How the Consolidated Appropriations Act can help
The Consolidated Appropriations Act contains several provisions targeting cybersecurity of medical devices, while increasing the FDA’s regulatory authority.
First, security requirements will be implemented at an unprecedented federal level. Manufacturers will be required to implement security controls that prevent unauthorized access to devices, ensure medical devices are accessible amid a cyberattack and protect patient confidentiality and data. Each manufacturer will be required to submit a comprehensive cybersecurity plan to the FDA to be reviewed for pre-market approval that will detail their procedures to ensure post-market software and firmware updates are available to consumers.
Measures will also require improved transparency and accountability from manufacturers. Now, manufacturers must report cybersecurity incidents to the FDA (as well as affected patients) within a specific timeframe and provide updates on the progress of remediation efforts and plans to prevent similar incidents from occurring.
Product recalls and remediation concerns due to cyber threats happen frequently, and as agencies (like the FDA) increasingly voice their criticisms of manufacturer decisions publicly, manufacturers must fall in suit and do things by the book to prevent public blowback. Consequently, there is more incentive to follow experts’ advice to establish recall and remediation plans that include how to respond to a product-related crisis. It’s also suggested that manufacturers engage in mock recall exercises as part of their risk management protocols.

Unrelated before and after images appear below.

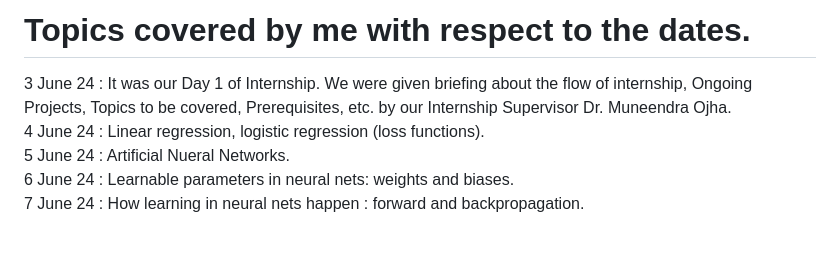
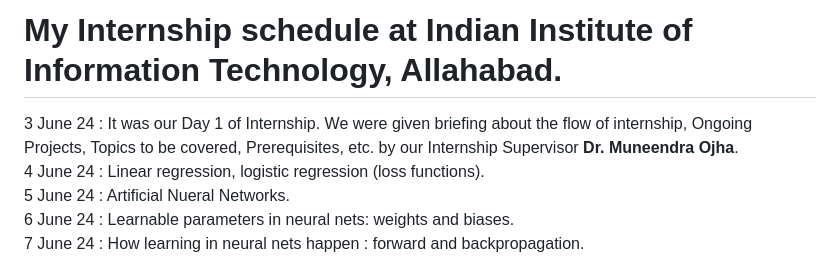
Before and after one commit to jaideeprandhawa/Daily_Diary_Internship-TR-102, a Markdown page: README.md, the part around the change. Drawn GitHub-style; blank space fills up the shorter version.

```diff
--- a/README.md
+++ b/README.md
@@ -1,5 +1,5 @@
-<h1>Topics covered by me with respect to the dates.</h1>
-3 June 24 : It was our Day 1 of Internship. We were given briefing about the flow of internship, Ongoing Projects, Topics to be covered, Prerequisites, etc. by our Internship Supervisor Dr. Muneendra Ojha.<br>
+<h1>My Internship schedule at Indian Institute of Information Technology, Allahabad.</h1>
+3 June 24 : It was our Day 1 of Internship. We were given briefing about the flow of internship, Ongoing Projects, Topics to be covered, Prerequisites, etc. by our Internship Supervisor <b>Dr. Muneendra Ojha</b>.<br>
 4 June 24 : Linear regression, logistic regression (loss functions).<br>
 5 June 24 : Artificial Nueral Networks.<br>
 6 June 24 : Learnable parameters in neural nets: weights and biases.<br>
```
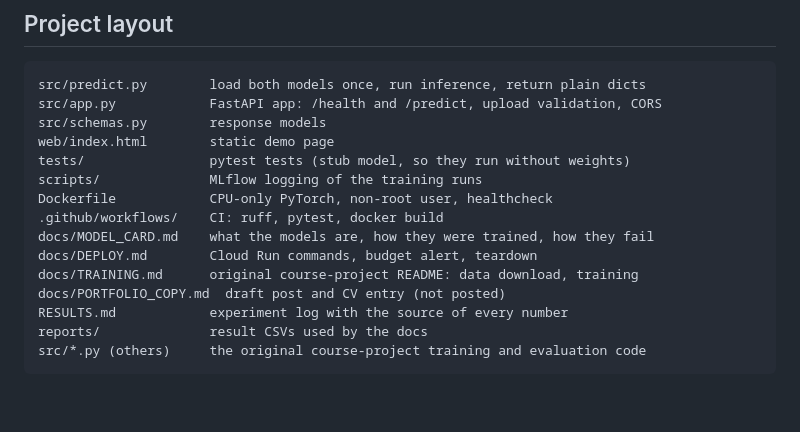
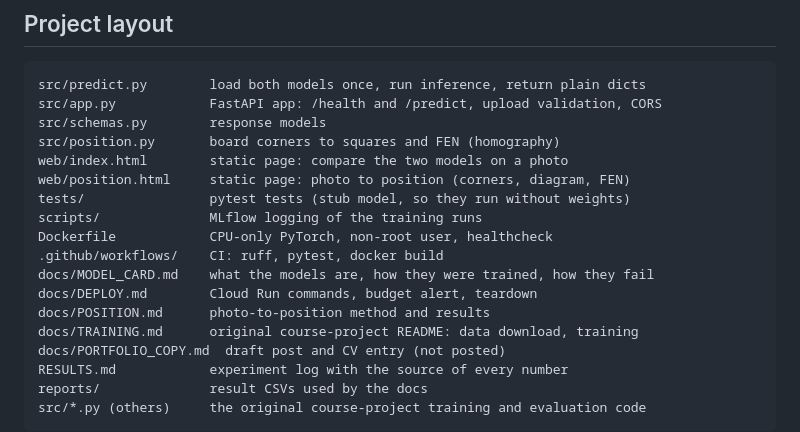
Before and after one commit to Logic911e/chess-piece-detection-v2, a Markdown page: README.md, the part around one of its changes. Drawn GitHub-style; blank space fills up the shorter version.

```diff
--- a/README.md
+++ b/README.md
@@ -126,13 +146,16 @@ readable image, 422 invalid `model` or `conf`.
 src/predict.py        load both models once, run inference, return plain dicts
 src/app.py            FastAPI app: /health and /predict, upload validation, CORS
 src/schemas.py        response models
-web/index.html        static demo page
+src/position.py       board corners to squares and FEN (homography)
+web/index.html        static page: compare the two models on a photo
+web/position.html     static page: photo to position (corners, diagram, FEN)
 tests/                pytest tests (stub model, so they run without weights)
 scripts/              MLflow logging of the training runs
 Dockerfile            CPU-only PyTorch, non-root user, healthcheck
 .github/workflows/    CI: ruff, pytest, docker build
 docs/MODEL_CARD.md    what the models are, how they were trained, how they fail
 docs/DEPLOY.md        Cloud Run commands, budget alert, teardown
+docs/POSITION.md      photo-to-position method and results
 docs/TRAINING.md      original course-project README: data download, training
 docs/PORTFOLIO_COPY.md  draft post and CV entry (not posted)
 RESULTS.md            experiment log with the source of every number
```
Also changed, not shown: other parts of README.md (+23 -3 lines), docs/position-demo.jpg (added), 7 other files.
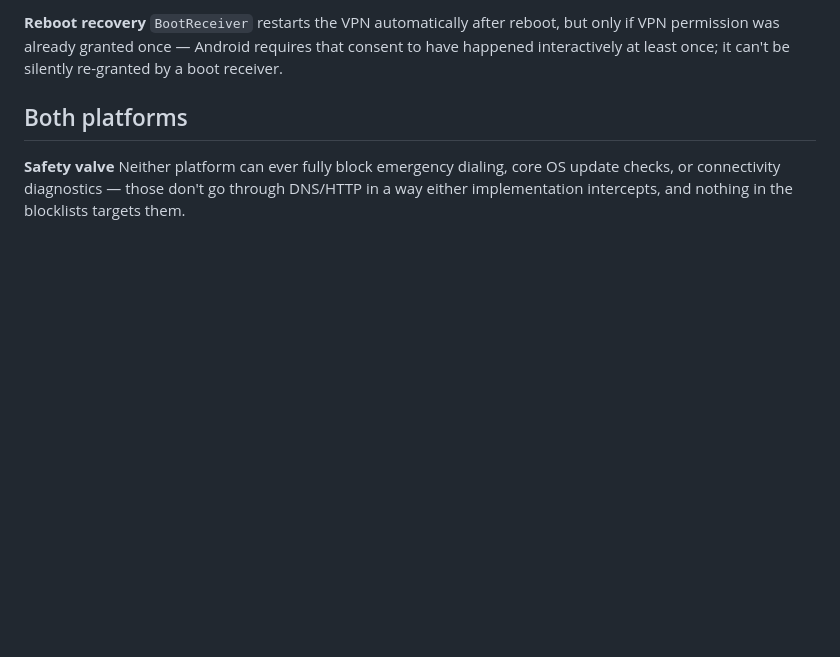
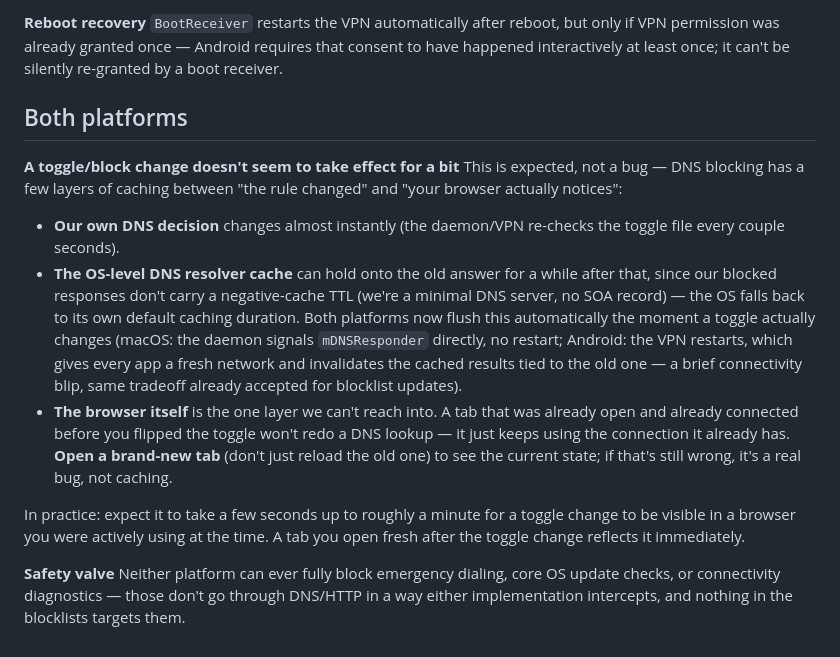
Before and after one commit to pratikkuikel/distraction-free, a Markdown page: docs/troubleshooting.md, the part around the change. GitHub-like rendering; blank space fills up the shorter version.

Commit message:
Document the toggle-change delay (DNS/browser caching, not a bug)
Just live-debugged a "clicked block, YouTube still works" report down
to a browser tab that was already open/connected before the toggle
flipped — the DNS block was correct the whole time (verified via
direct dig), the browser just wasn't redoing a lookup for a connection
it already had. Documenting the caching layers involved and what
actually helps (open a fresh tab) so this doesn't read as a bug report
every time it happens.

Co-Authored-By: Claude Sonnet 5 <noreply@anthropic.com>

```diff
--- a/docs/troubleshooting.md
+++ b/docs/troubleshooting.md
@@ -73,6 +73,27 @@ be silently re-granted by a boot receiver.
 
 ## Both platforms
 
+**A toggle/block change doesn't seem to take effect for a bit**
+This is expected, not a bug — DNS blocking has a few layers of caching between "the rule changed"
+and "your browser actually notices":
+- **Our own DNS decision** changes almost instantly (the daemon/VPN re-checks the toggle file every
+  couple seconds).
+- **The OS-level DNS resolver cache** can hold onto the old answer for a while after that, since our
+  blocked responses don't carry a negative-cache TTL (we're a minimal DNS server, no SOA record) —
+  the OS falls back to its own default caching duration. Both platforms now flush this automatically
+  the moment a toggle actually changes (macOS: the daemon signals `mDNSResponder` directly, no
+  restart; Android: the VPN restarts, which gives every app a fresh network and invalidates the
+  cached results tied to the old one — a brief connectivity blip, same tradeoff already accepted for
+  blocklist updates).
+- **The browser itself** is the one layer we can't reach into. A tab that was already open and
+  already connected before you flipped the toggle won't redo a DNS lookup — it just keeps using the
+  connection it already has. **Open a brand-new tab** (don't just reload the old one) to see the
+  current state; if that's still wrong, it's a real bug, not caching.
+
+In practice: expect it to take a few seconds up to roughly a minute for a toggle change to be
+visible in a browser you were actively using at the time. A tab you open fresh after the toggle
+change reflects it immediately.
+
 **Safety valve**
 Neither platform can ever fully block emergency dialing, core OS update checks, or connectivity
 diagnostics — those don't go through DNS/HTTP in a way either implementation intercepts, and
```
Also changed, not shown: README.md (+3 -0 lines).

Some provisions go beyond targeting only medical device manufacturers — such as one key provision that establishes a new center within the FDA dedicated to improving and coordinating cybersecurity efforts for medical devices. The Cybersecurity Center of Excellence will develop and implement standards and best practices, provide guidance to manufacturers and health care providers and evaluate device security. Importantly, this will create a bridge between manufacturers and the federal government to create a path forward in addressing cybersecurity concerns in the medical device industry.
Other provisions promote information sharing and cooperation among stakeholders; the FDA will be required to establish a public-private partnership to promote cybersecurity within the industry. The FDA will also be obligated to establish a new pilot program designed to assess cybersecurity vulnerability reporting and provide the agency critical data on risks.
The projected impact
Now that the FDA, manufacturers and healthcare providers will be required to work in tandem, issues involving lack of clarity or transparency issues may finally be resolved. On the manufacturers’ end, with the requirements to detail cybersecurity information in recall reports, ensure high-level security standards and report information to the agency, the FDA and healthcare providers will have a wealth of information to better understand cybersecurity risks associated with medical devices.
Conversely, requiring the FDA to provide guidance on post-market reviews, create a dedicated center to develop standards and establish the pilot program that targets vulnerabilities, manufacturers (and healthcare providers) will receive helpful knowledge that helps improve issue areas and lower the risk of product recalls.
When medical devices put patients at risk, swift action becomes critical. In addition to patient health, medical device recalls can have a devastating impact on a company’s brand and bottom line, and leave companies open to regulatory action and litigation. Sedgwick's brand protection experts provide decades of medical device experience — helping you develop, enhance, test and execute your product recall plans or remediation procedures.